WHAT TO DO >> Pull each line holding "round" out of the entries below.

++++++++

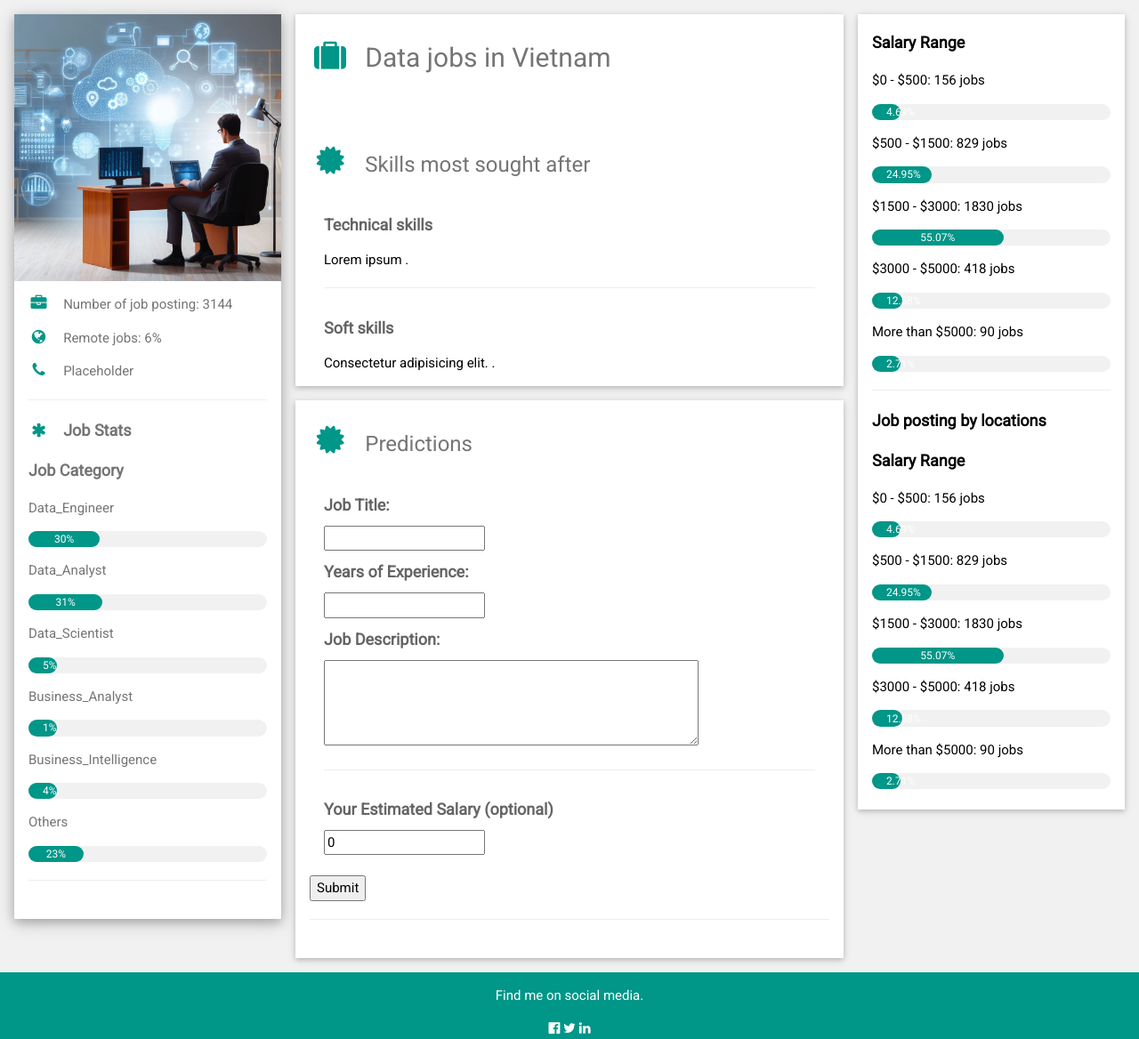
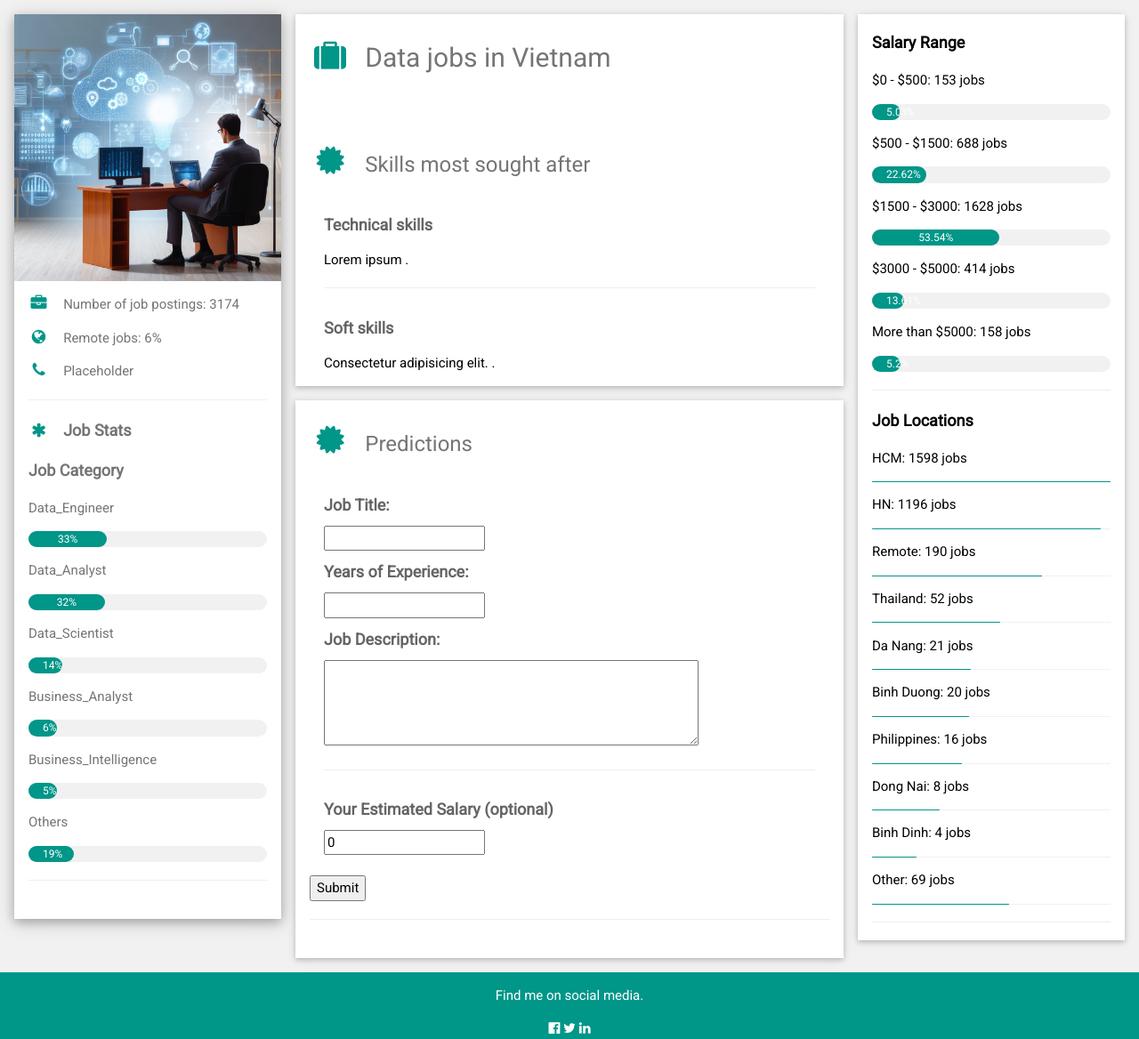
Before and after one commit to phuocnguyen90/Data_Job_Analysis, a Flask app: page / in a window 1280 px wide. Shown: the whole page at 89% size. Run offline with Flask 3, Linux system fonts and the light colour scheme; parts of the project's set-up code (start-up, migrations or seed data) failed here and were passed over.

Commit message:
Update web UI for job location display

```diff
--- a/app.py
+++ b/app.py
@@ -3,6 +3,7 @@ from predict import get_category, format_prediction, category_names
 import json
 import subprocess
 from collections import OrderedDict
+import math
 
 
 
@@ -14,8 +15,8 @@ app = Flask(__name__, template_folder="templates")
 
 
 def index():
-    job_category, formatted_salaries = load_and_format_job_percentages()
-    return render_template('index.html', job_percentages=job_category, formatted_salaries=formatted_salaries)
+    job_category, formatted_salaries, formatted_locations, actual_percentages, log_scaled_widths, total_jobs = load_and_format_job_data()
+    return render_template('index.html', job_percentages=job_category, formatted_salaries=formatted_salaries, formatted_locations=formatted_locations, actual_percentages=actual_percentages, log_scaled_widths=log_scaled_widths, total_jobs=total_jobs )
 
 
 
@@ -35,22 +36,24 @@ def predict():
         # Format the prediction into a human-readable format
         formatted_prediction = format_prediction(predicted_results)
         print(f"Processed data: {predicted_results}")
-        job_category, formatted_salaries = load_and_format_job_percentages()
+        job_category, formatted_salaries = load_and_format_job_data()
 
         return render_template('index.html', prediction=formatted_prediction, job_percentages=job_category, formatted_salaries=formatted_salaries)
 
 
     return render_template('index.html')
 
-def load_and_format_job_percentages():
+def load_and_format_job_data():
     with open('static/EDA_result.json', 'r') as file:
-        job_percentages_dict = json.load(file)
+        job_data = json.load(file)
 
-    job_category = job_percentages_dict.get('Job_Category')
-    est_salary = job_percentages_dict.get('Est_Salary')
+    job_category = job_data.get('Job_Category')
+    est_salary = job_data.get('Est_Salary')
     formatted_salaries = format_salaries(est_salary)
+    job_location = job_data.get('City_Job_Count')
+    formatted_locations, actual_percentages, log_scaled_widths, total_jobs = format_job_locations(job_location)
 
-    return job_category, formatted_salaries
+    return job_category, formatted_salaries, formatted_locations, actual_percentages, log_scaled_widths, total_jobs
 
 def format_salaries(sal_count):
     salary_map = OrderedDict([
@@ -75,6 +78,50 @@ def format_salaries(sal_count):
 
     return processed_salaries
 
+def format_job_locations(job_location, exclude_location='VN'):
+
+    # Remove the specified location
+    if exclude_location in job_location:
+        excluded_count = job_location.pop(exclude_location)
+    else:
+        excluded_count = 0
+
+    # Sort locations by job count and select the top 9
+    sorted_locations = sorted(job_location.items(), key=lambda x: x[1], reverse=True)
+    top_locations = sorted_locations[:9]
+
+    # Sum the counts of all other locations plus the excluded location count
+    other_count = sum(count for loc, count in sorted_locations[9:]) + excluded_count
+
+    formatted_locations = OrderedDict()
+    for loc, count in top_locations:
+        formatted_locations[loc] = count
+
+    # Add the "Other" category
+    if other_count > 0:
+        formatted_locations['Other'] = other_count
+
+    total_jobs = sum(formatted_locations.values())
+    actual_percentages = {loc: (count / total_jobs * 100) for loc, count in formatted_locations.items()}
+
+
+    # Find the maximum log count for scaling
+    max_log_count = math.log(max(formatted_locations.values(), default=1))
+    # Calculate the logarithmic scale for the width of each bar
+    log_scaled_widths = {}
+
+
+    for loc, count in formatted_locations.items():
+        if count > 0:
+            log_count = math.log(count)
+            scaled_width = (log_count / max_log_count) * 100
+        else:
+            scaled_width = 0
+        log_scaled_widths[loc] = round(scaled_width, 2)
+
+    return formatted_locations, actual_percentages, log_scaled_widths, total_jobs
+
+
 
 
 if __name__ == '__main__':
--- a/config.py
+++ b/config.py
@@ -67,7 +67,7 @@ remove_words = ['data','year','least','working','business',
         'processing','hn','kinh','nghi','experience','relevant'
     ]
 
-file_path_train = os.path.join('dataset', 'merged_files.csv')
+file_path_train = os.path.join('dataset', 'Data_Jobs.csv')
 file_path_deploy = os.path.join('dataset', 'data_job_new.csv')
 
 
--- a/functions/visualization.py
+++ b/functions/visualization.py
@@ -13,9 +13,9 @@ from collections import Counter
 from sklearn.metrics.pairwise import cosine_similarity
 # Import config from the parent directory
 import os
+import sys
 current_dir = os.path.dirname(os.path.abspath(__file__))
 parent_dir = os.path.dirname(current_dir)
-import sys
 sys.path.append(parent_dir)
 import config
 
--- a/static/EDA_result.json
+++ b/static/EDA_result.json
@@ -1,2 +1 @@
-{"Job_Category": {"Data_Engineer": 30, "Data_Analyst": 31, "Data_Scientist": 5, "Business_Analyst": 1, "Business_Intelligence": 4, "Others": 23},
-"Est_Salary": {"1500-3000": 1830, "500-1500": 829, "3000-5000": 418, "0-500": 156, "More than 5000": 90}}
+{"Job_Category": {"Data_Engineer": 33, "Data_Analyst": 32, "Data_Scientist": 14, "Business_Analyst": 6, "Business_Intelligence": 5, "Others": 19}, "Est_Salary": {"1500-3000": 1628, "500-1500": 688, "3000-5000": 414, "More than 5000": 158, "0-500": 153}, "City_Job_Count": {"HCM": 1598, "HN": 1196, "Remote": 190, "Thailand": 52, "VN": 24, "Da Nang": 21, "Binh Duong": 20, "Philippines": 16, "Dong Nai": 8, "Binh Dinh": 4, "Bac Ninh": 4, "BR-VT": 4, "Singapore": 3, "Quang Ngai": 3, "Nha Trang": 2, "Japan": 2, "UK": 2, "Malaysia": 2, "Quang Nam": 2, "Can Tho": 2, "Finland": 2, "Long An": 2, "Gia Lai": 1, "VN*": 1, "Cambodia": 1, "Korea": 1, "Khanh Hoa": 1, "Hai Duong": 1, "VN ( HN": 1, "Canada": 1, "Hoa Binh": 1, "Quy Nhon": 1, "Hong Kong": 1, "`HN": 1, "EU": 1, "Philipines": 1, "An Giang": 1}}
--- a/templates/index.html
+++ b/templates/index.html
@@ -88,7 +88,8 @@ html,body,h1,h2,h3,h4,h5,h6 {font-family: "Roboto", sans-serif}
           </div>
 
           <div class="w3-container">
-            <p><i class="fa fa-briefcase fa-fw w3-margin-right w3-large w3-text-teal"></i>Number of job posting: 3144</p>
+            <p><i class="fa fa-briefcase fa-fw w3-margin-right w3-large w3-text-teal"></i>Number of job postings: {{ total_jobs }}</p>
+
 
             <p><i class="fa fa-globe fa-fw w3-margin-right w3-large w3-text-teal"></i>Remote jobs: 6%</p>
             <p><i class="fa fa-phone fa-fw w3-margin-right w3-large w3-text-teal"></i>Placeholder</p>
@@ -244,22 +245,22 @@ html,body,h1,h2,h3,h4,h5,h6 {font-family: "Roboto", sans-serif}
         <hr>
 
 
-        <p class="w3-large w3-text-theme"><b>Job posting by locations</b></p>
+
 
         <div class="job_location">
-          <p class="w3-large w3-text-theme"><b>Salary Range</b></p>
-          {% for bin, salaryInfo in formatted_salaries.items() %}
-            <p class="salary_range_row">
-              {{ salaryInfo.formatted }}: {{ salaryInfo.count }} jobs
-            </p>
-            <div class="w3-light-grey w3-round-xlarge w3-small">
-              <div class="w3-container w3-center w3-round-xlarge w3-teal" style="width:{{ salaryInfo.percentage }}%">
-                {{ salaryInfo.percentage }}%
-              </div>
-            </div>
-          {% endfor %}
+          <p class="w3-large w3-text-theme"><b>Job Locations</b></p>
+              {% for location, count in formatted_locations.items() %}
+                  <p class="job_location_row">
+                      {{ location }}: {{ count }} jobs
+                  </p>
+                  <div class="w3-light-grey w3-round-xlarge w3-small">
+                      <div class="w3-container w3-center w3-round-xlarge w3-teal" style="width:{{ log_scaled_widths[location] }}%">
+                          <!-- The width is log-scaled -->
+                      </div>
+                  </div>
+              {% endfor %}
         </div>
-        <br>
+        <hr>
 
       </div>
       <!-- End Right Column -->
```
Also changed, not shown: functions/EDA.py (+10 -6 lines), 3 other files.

++++++++

PROBLEM SOLUTION >>
+        log_scaled_widths[loc] = round(scaled_width, 2)
-            <div class="w3-light-grey w3-round-xlarge w3-small">
-              <div class="w3-container w3-center w3-round-xlarge w3-teal" style="width:{{ salaryInfo.percentage }}%">
+                  <div class="w3-light-grey w3-round-xlarge w3-small">
+                      <div class="w3-container w3-center w3-round-xlarge w3-teal" style="width:{{ log_scaled_widths[location] }}%">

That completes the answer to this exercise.